Everything smells like a dank barnyard. I know that’s just what wet, fertile dirt smells like, but you can’t fool me into thinking it’s pleasant. I think you’re just happy to smell anything after five to eight months of frozen nose hairs. And also, maybe you didn’t realize, but all that sweet smelling air is trying to kill me. It’s chock full of razor sharp specks of pollen. See, in the springtime, plants and trees generate yellow clouds of microscopic throwing stars which fill my lungs and attack my tender eyeballs, shredding them all the hell, causing wave after wave of tears and snot. Mmmm. Smells great.
Point: April showers bring …
Counterpoint: … huge mud puddles.
Yes, it rains in the spring, and that’s why everything starts growing. I get it. This is a necessary evil. But along with all those well-hydrated May flowers, we get wet muddy ground, soggy boots, and water in our basements. Why can’t something dry make the garden grow? Why isn’t life-giving sunlight enough for those greedy daffodils?
Point: Springtime is a season of rebirth! It’s time to contemplate new beginnings!
Counterpoint: I think that’s stupid.
I have so, so very many unfinished projects. I’m no longer accepting new beginnings.
Point: What about all the spring holidays?
Counterpoint: What about them?
Hey, I love visiting extended family and I like eating big meals, but come on. Name one Springtime holiday able to hold a jack-o-lantern to Halloween. It’s impossible. Call me when they invent a second Christmas for late March.
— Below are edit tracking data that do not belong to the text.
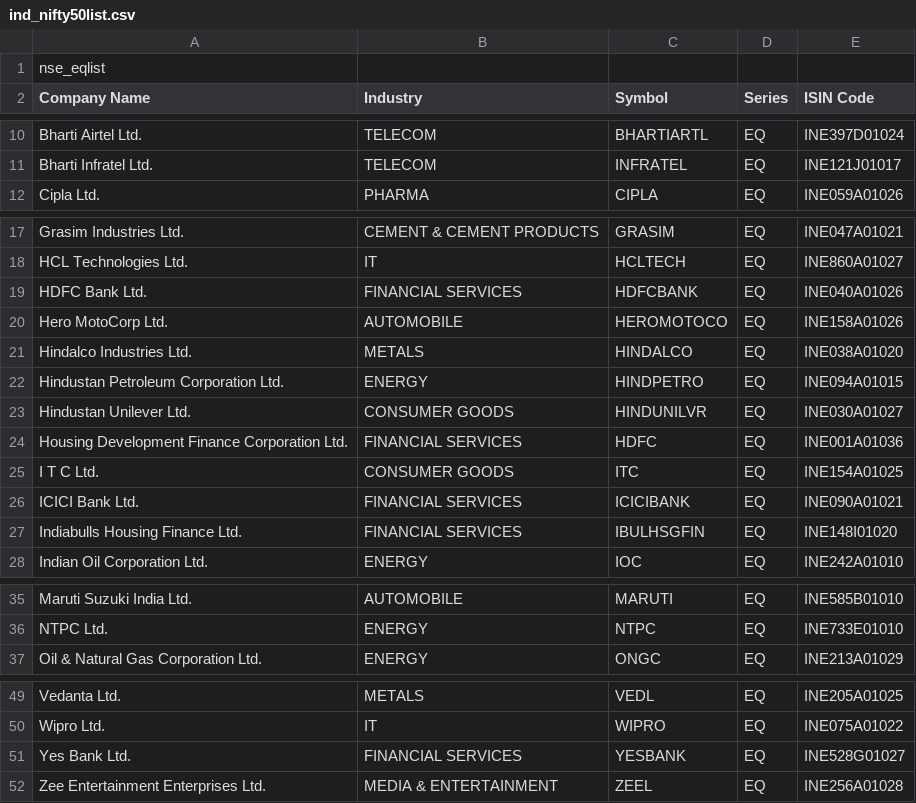
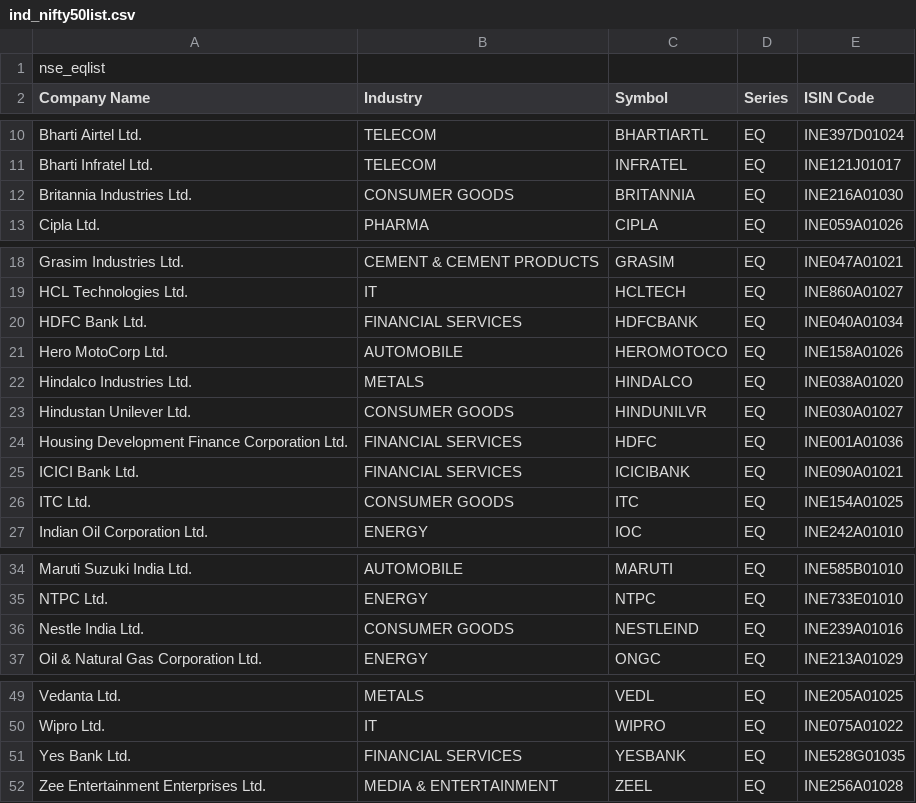
Before and after one commit to vikaschouhan/portfolio_analysis, a CSV file: data/ind_nifty50list.csv, drawn as a sheet; only a part is shown, gaps mark what is left out.

Commit message:
Updated nifty50 stock list

```diff
--- a/data/ind_nifty50list.csv
+++ b/data/ind_nifty50list.csv
@@ -11,2 +11,3 @@ Bharti Airtel Ltd.,TELECOM,BHARTIARTL,EQ,INE397D01024
 Bharti Infratel Ltd.,TELECOM,INFRATEL,EQ,INE121J01017
+Britannia Industries Ltd.,CONSUMER GOODS,BRITANNIA,EQ,INE216A01030
 Cipla Ltd.,PHARMA,CIPLA,EQ,INE059A01026
@@ -18,11 +19,9 @@ Grasim Industries Ltd.,CEMENT & CEMENT PRODUCTS,GRASIM,EQ,INE047A01021
 HCL Technologies Ltd.,IT,HCLTECH,EQ,INE860A01027
-HDFC Bank Ltd.,FINANCIAL SERVICES,HDFCBANK,EQ,INE040A01026
+HDFC Bank Ltd.,FINANCIAL SERVICES,HDFCBANK,EQ,INE040A01034
 Hero MotoCorp Ltd.,AUTOMOBILE,HEROMOTOCO,EQ,INE158A01026
 Hindalco Industries Ltd.,METALS,HINDALCO,EQ,INE038A01020
-Hindustan Petroleum Corporation Ltd.,ENERGY,HINDPETRO,EQ,INE094A01015
 Hindustan Unilever Ltd.,CONSUMER GOODS,HINDUNILVR,EQ,INE030A01027
 Housing Development Finance Corporation Ltd.,FINANCIAL SERVICES,HDFC,EQ,INE001A01036
-I T C Ltd.,CONSUMER GOODS,ITC,EQ,INE154A01025
 ICICI Bank Ltd.,FINANCIAL SERVICES,ICICIBANK,EQ,INE090A01021
-Indiabulls Housing Finance Ltd.,FINANCIAL SERVICES,IBULHSGFIN,EQ,INE148I01020
+ITC Ltd.,CONSUMER GOODS,ITC,EQ,INE154A01025
 Indian Oil Corporation Ltd.,ENERGY,IOC,EQ,INE242A01010
@@ -36,2 +35,3 @@ Maruti Suzuki India Ltd.,AUTOMOBILE,MARUTI,EQ,INE585B01010
 NTPC Ltd.,ENERGY,NTPC,EQ,INE733E01010
+Nestle India Ltd.,CONSUMER GOODS,NESTLEIND,EQ,INE239A01016
 Oil & Natural Gas Corporation Ltd.,ENERGY,ONGC,EQ,INE213A01029
@@ -50,3 +50,3 @@ Vedanta Ltd.,METALS,VEDL,EQ,INE205A01025
 Wipro Ltd.,IT,WIPRO,EQ,INE075A01022
-Yes Bank Ltd.,FINANCIAL SERVICES,YESBANK,EQ,INE528G01027
+Yes Bank Ltd.,FINANCIAL SERVICES,YESBANK,EQ,INE528G01035
 Zee Entertainment Enterprises Ltd.,MEDIA & ENTERTAINMENT,ZEEL,EQ,INE256A01028
```
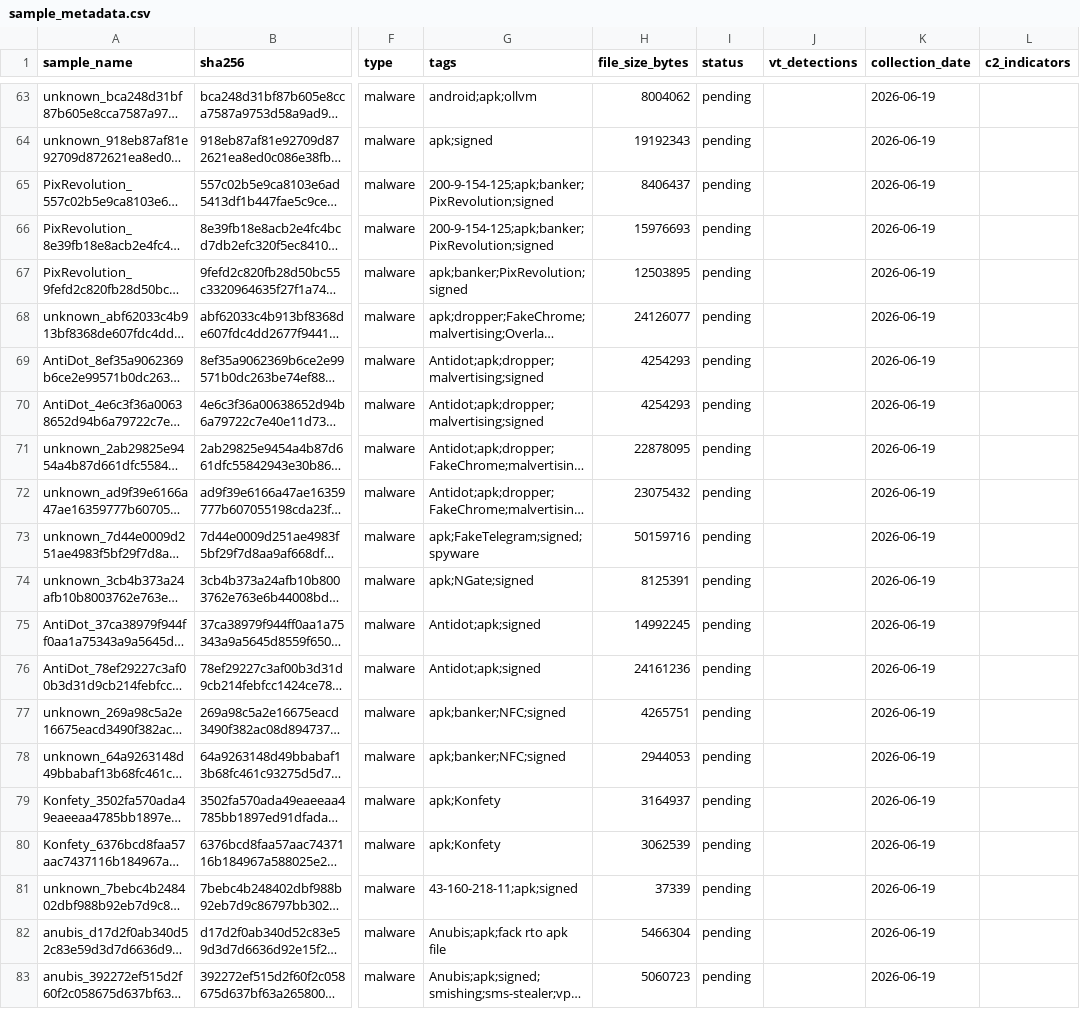
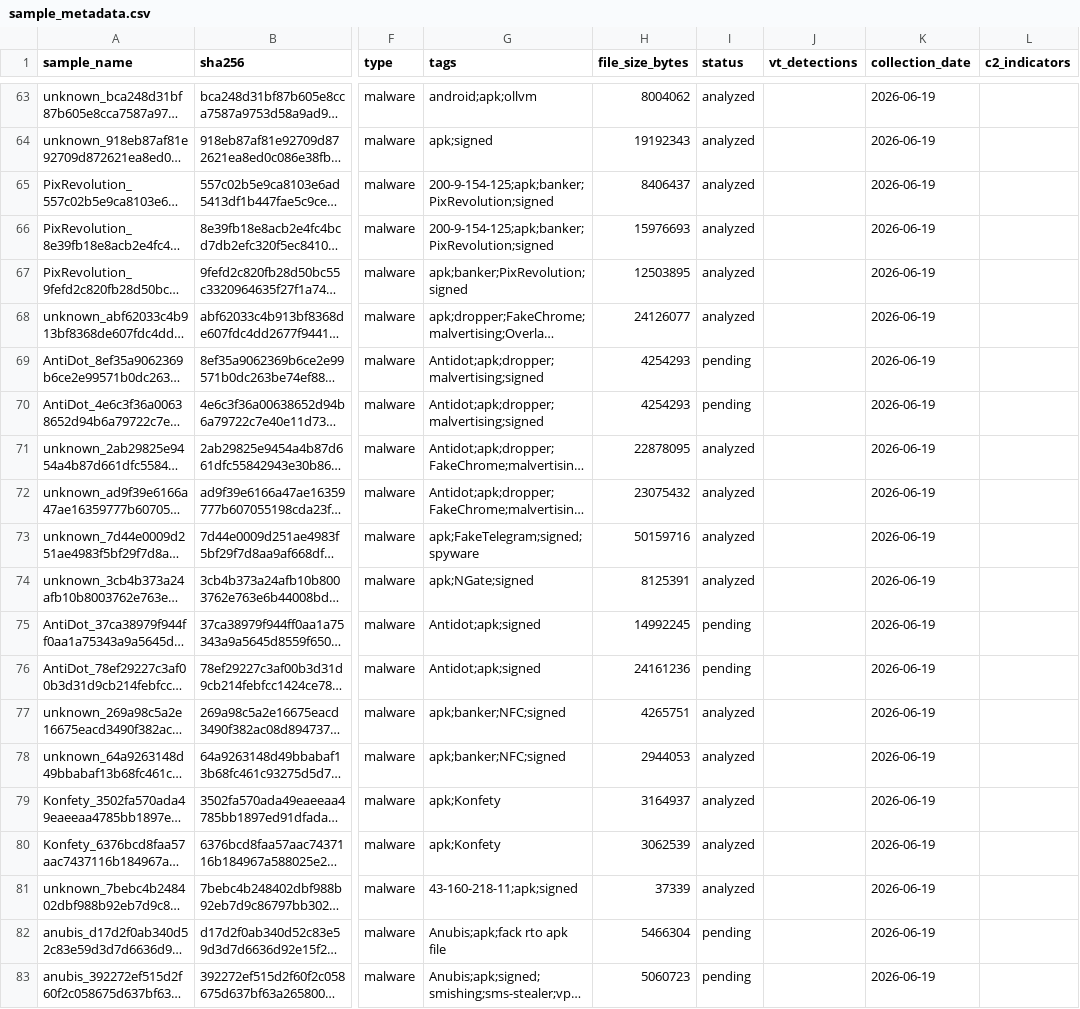
Before and after one commit to DarshakPatel2004/project-zero, a CSV file: sample_metadata.csv, drawn as a sheet; only a part is shown, gaps mark what is left out; long unchanged cells end in …; the diff covers the shown part only; the diff names each change by its address in the sheet, - before the commit and + after, or states it on an @@ line.

```diff
--- a/sample_metadata.csv
+++ b/sample_metadata.csv
-I63:I68 (status): pending
+I63:I68 (status): analyzed
-I71:I74 (status): pending
+I71:I74 (status): analyzed
-I77:I81 (status): pending
+I77:I81 (status): analyzed
```
Also changed, not shown: 75 edited cells elsewhere in this file, 32 other files.
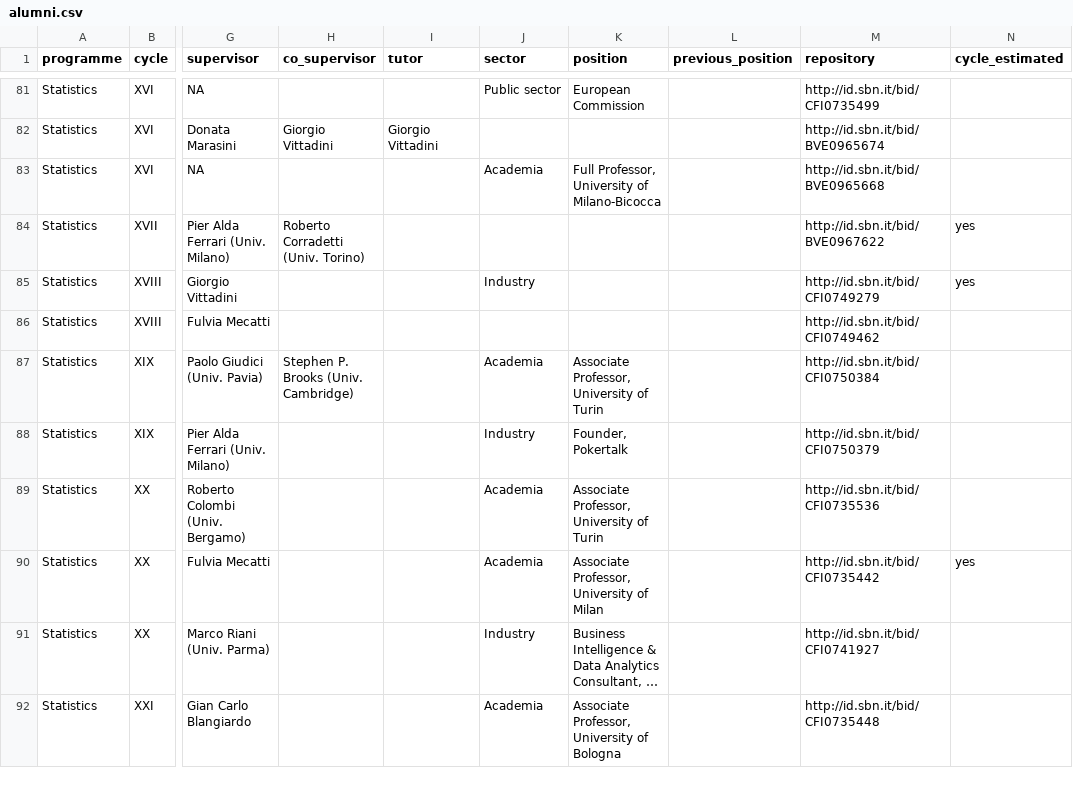
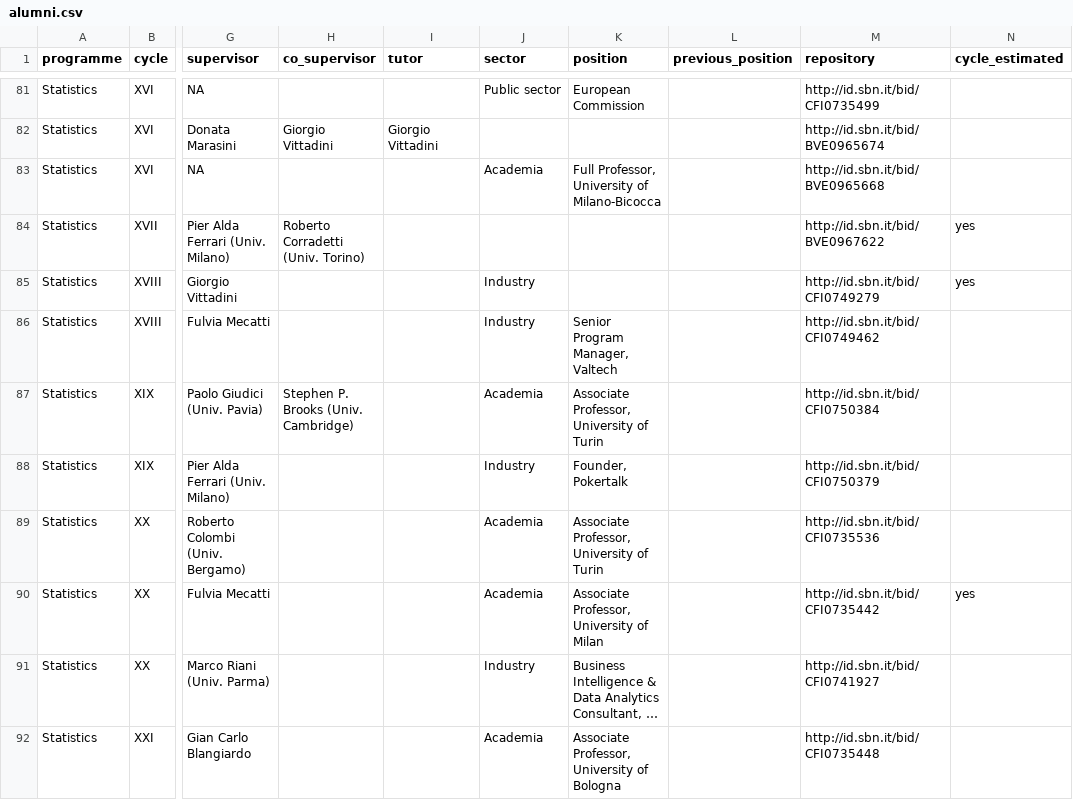
Before and after one commit to stat-dems-unimib/stat-dems-unimib.github.io, a CSV file: docs/phd/data/alumni.csv, drawn as a sheet; only a part is shown, gaps mark what is left out; long unchanged cells end in …; the diff names each change by its address in the sheet, - before the commit and + after, or states it on an @@ line.

```diff
--- a/docs/phd/data/alumni.csv
+++ b/docs/phd/data/alumni.csv
-J86 (sector): (empty)
+J86 (sector): Industry
-K86 (position): (empty)
+K86 (position): Senior Program Manager, Valtech
```
Also changed, not shown: phd/data/alumni.csv.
Point: Reese’s Milk Chocolate Peanut Butter Eggs.
Counterpoint: OK, I gotta give ya that one.
Reese’s is finally catching on and creating alternate versions of the almighty Peanut Butter Egg for other seasons, but I’ll forever crave the original, peanut butter-forward confection. That’s one point for you.
If you like spring, fine. Run naked through a lush field or something. It’s your life. Me? I’ll be over here enduring it, waiting for summer, which is only, like, the second-best season, maybe.
I have some issues.